I changed the reference "all circles are ellipses" to "all squares are rectangles." The reason for this is that, under the formal definition of an ellipse, circles are not, in fact, ellipses. In particular, an ellipse is "the set of all points in a plane the sum of whose distance to two fixed points, called the foci, is constant." In fact, circles do not have foci, and the formal definition of a circle is "the set of all points in a plane equidistant from a fixed point, called the center."

It is questionable:

In geometry, an ellipse (from Greek ἔλλειψις elleipsis, a "falling short") is a plane curve that results from the intersection of a cone by a plane in a way that produces a closed curve. Circles are special cases of ellipses, obtained when the cutting plane is orthogonal to the cone's axis.
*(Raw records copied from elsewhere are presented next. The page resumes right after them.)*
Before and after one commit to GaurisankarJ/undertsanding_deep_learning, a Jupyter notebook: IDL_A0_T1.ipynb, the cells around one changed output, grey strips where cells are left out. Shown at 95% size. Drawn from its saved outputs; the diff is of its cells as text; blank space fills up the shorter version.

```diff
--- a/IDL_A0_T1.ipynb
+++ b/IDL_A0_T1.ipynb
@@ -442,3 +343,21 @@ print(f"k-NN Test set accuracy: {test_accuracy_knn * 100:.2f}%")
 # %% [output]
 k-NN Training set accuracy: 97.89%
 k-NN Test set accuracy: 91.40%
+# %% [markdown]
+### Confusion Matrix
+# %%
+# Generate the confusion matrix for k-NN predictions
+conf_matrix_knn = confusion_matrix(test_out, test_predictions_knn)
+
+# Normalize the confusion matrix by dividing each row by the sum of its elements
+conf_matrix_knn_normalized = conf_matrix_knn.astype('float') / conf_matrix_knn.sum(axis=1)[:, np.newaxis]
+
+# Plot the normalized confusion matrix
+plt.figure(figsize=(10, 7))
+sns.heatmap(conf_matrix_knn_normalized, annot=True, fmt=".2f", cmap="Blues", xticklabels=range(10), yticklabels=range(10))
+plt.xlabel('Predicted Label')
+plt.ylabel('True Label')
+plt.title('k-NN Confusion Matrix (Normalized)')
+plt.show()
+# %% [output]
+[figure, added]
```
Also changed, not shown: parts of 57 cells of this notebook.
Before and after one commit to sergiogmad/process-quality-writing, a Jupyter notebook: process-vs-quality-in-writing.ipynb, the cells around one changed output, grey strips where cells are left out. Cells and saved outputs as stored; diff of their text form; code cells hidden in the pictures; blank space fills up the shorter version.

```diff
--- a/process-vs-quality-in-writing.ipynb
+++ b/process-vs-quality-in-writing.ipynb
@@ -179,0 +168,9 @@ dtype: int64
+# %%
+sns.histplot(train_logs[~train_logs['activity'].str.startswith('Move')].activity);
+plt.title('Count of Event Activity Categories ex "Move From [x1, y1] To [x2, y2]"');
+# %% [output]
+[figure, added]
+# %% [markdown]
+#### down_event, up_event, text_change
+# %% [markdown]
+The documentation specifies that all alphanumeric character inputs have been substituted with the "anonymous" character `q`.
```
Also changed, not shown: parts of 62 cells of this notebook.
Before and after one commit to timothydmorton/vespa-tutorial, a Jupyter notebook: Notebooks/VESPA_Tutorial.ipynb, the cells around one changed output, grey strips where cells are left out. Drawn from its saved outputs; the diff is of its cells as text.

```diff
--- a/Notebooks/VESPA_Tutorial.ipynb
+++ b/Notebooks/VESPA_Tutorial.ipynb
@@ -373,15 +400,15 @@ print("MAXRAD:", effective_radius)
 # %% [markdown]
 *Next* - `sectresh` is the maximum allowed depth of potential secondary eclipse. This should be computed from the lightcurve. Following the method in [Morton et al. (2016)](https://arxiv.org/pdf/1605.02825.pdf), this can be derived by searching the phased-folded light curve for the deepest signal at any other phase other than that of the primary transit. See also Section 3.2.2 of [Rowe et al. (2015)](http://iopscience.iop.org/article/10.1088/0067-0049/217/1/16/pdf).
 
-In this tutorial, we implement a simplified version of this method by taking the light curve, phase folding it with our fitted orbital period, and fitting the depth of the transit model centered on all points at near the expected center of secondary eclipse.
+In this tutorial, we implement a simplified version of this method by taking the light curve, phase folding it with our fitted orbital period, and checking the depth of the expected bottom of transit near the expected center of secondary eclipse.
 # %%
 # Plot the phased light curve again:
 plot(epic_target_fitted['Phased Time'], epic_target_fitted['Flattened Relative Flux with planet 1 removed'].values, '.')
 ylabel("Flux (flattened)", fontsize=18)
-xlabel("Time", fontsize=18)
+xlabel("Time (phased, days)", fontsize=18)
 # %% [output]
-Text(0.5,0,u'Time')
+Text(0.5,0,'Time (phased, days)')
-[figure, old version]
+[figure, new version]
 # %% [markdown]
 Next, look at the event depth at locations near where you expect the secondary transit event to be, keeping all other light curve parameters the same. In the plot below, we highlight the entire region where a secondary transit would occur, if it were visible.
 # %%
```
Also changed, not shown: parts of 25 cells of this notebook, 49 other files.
VladimirReshetnikov (talk) 21:54, 10 February 2012 (UTC)

I agree that the definition regarding a plane's intersection with a cone is one definition of an ellipse, with the orthogonal case being a circle. However, I teach math at a college and notice that most of the algebra textbooks use the "foci" definition of an ellipse, not the "plane intersection" definition. I'm not sure which definition is better. There may be scholarly materials that would shed light on this, but I haven't researched the available literature. In any event, I switched the article to the rectangle/square concept because this seems non-controversial. — Preceding unsigned comment added by Pgordon2 (talkcontribs) 20:51, 12 February 2012 (UTC)

Yes, the circle is a special case of the ellipse, even if you use the "foci" definition of an ellipse. In the case of the circle, the two foci coincide at the same point. Duoduoduo (talk) 16:40, 6 June 2013 (UTC)